Photo Credit: Julie Lemberger, Adam Amengaul
     Different parts of the suite had different emphases. “Catbird Sonata” performed by Heather Harpham, emphasized the lyricism of birds, the way they are torch singer’s vocalists: sound over shape.
Photo Credit: Julie Lemberger
“Aviary,” a solo performance by Cassie Tunick, solicited images of freedom and captivity associated with birds; at one point, Tunick holds a cage up to the audience, reminding us how we imprison birds ostensibly as a way of nurturing them even as we celebrate birds as a major trope for untrammeled liberty. The surface red eroticism of “Flamingo”, performed by Cella and Keates, with its overt references to Las Vegas showgirls, contrasted with the subtler yet dapper white eroticism of “Ain't No Swan Lake,” performed with both dazzle and understatement by Coleman. Keates, Reynolds, Cella, and Soraya Odishoo, who also did the sound design for the piece. Just as the White Queen in Lewis Carroll's Through the Looking Glass ends up being more alluring then the red, near-narcissistic perfection became more exciting than gaudiness. But the red might perhaps have the advantage of greater discursivity, bringing issues out into the open.
           Even before the overt references to “Swan Lake” and “The Firebird” I had thought of classical ballet, how different a form it was from what we were seeing here, with its modern, postmodern, and Asian influences, yet also how the two forms were, at a distance, comparable, measurable across the same spectrum. Why the birds/ballet connection? Why do at least two major ballets center around birds? For one thing, birds are natural performers. They are decorative, elaborate, flamboyant, strutting their stuff. In both voice and appearance, birds cry out for attention. They also, as far s land-base creatures are concerned, have unusual forms, do strange things with their bodies: birds as residual, Lilliputian dinosaurs, cold-blooded others, which our bodies at their most trained and prehensile can only faintly approximate. The dancers were so good, so exhilarating, they at times defied gravity, but we will always be more bound to the earth than our feathered friends.

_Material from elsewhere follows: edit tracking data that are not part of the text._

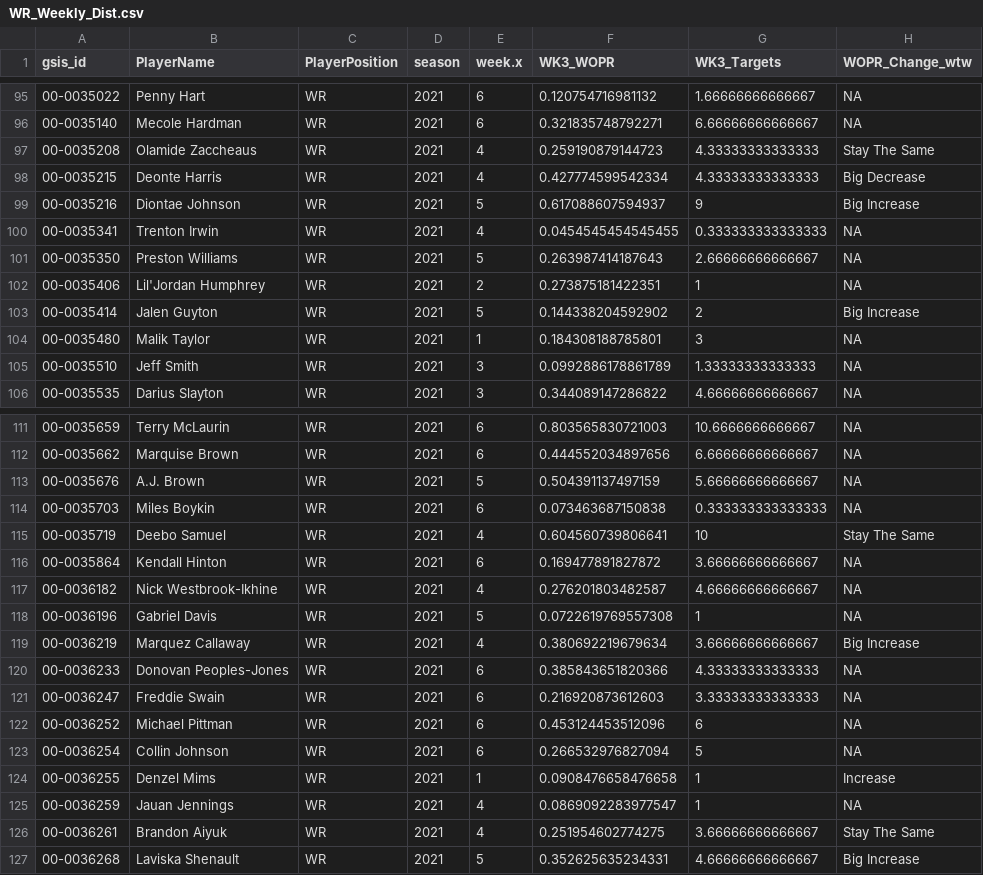
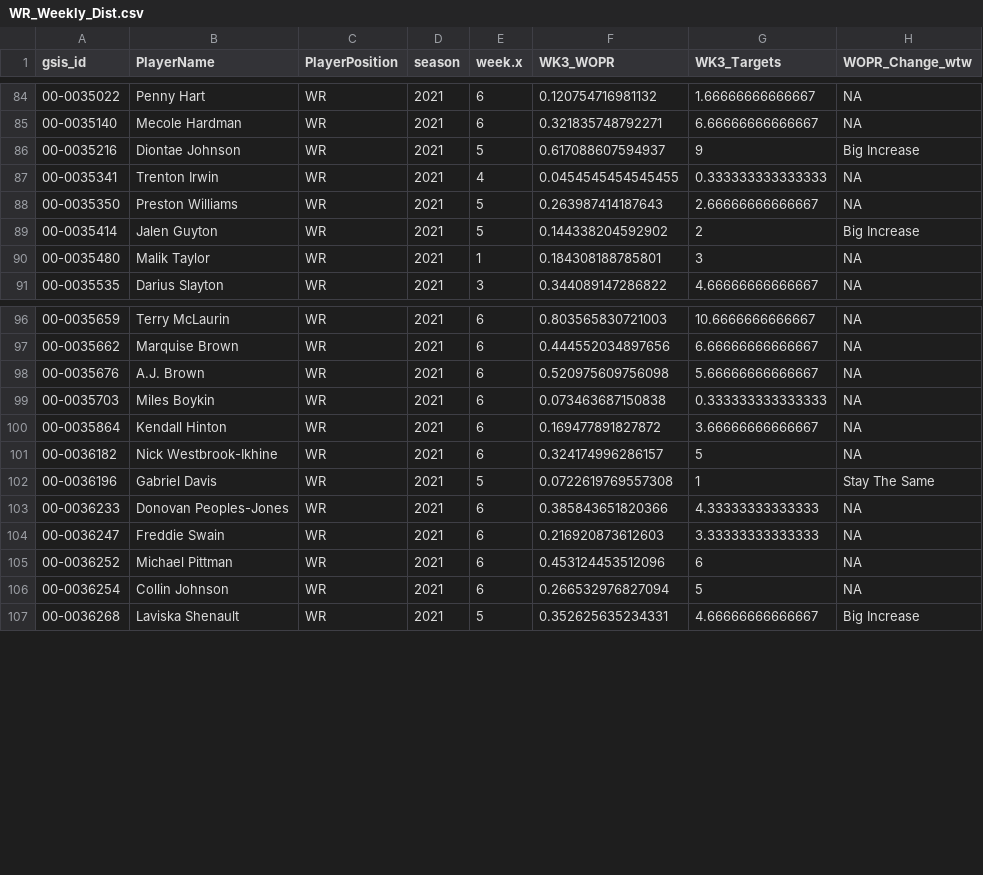
Before and after one commit to KoalatyStats/Test, a CSV file: WR_Weekly_Dist.csv, drawn as a sheet; only a part is shown, gaps mark what is left out; the diff covers the shown part only.

```diff
--- a/WR_Weekly_Dist.csv
+++ b/WR_Weekly_Dist.csv
@@ -96,4 +85,2 @@
 "00-0035140","Mecole Hardman","WR",2021,6,0.321835748792271,6.66666666666667,NA
-"00-0035208","Olamide Zaccheaus","WR",2021,4,0.259190879144723,4.33333333333333,"Stay The Same"
-"00-0035215","Deonte Harris","WR",2021,4,0.427774599542334,4.33333333333333,"Big Decrease"
 "00-0035216","Diontae Johnson","WR",2021,5,0.617088607594937,9,"Big Increase"
@@ -101,6 +88,4 @@
 "00-0035350","Preston Williams","WR",2021,5,0.263987414187643,2.66666666666667,NA
-"00-0035406","Lil'Jordan Humphrey","WR",2021,2,0.273875181422351,1,NA
 "00-0035414","Jalen Guyton","WR",2021,5,0.144338204592902,2,"Big Increase"
 "00-0035480","Malik Taylor","WR",2021,1,0.184308188785801,3,NA
-"00-0035510","Jeff Smith","WR",2021,3,0.0992886178861789,1.33333333333333,NA
 "00-0035535","Darius Slayton","WR",2021,3,0.344089147286822,4.66666666666667,NA
@@ -112,9 +97,7 @@
 "00-0035662","Marquise Brown","WR",2021,6,0.444552034897656,6.66666666666667,NA
-"00-0035676","A.J. Brown","WR",2021,5,0.504391137497159,5.66666666666667,NA
+"00-0035676","A.J. Brown","WR",2021,6,0.520975609756098,5.66666666666667,NA
 "00-0035703","Miles Boykin","WR",2021,6,0.073463687150838,0.333333333333333,NA
-"00-0035719","Deebo Samuel","WR",2021,4,0.604560739806641,10,"Stay The Same"
 "00-0035864","Kendall Hinton","WR",2021,6,0.169477891827872,3.66666666666667,NA
-"00-0036182","Nick Westbrook-Ikhine","WR",2021,4,0.276201803482587,4.66666666666667,NA
-"00-0036196","Gabriel Davis","WR",2021,5,0.0722619769557308,1,NA
-"00-0036219","Marquez Callaway","WR",2021,4,0.380692219679634,3.66666666666667,"Big Increase"
+"00-0036182","Nick Westbrook-Ikhine","WR",2021,6,0.324174996286157,5,NA
+"00-0036196","Gabriel Davis","WR",2021,5,0.0722619769557308,1,"Stay The Same"
 "00-0036233","Donovan Peoples-Jones","WR",2021,6,0.385843651820366,4.33333333333333,NA
@@ -123,5 +106,2 @@
 "00-0036254","Collin Johnson","WR",2021,6,0.266532976827094,5,NA
-"00-0036255","Denzel Mims","WR",2021,1,0.0908476658476658,1,"Increase"
-"00-0036259","Jauan Jennings","WR",2021,4,0.0869092283977547,1,NA
-"00-0036261","Brandon Aiyuk","WR",2021,4,0.251954602774275,3.66666666666667,"Stay The Same"
 "00-0036268","Laviska Shenault","WR",2021,5,0.352625635234331,4.66666666666667,"Big Increase"
```
Also changed, not shown: 12 removed rows and 10 edited cells elsewhere in this file, QuarterBack_Data.csv, Rushing_Back_Data.csv, 5 other files.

   Photo Credit: Adam Amengual (for both)   The lighting ofAndy Dickerson, the music that included original compositions by Odishoo and Danny Tunick as well as recorded songs, and the costumes by Mioko Mochizuki all added to the delightful and pertinacious quirkiness of “Bird Suite.” The costumes were especially good at addressing the difficult question of how faithful, how 'mimetic' humans in bird costumes should be? Should they try to 'be’ birds as much as possible, or, to refer to T S. Eliot again, should they be like the cats in “Cats,” who, whatever their virtues are in no danger of being mistaken for a cat even by the most dimwitted dog or rat. The costumes here, on the other hand, avoided silly approximation or caricature in going at least halfway in making the performers look like birds, certainly suggesting the extravagance, the vulnerability, the otherness that we see when we see birds.
       There is joy, fun, glamour irreverence here; but also a serious effort to understand the mystery of birds, to use human bodies in performance to reflect in what it must be like to be a bird. The Triskelion space added to the enjoyment by its placing the audience in proximity to the dancers and with ideal sight lines. But it is still good that "Bird Suite” should be seen again at a larger space in Manhattan this fall! I highly recommend it; this is the kind of dance piece I would see angina and again to appreciate Company SoGoNo’s winning comprehension of the incomprehensibility of birds.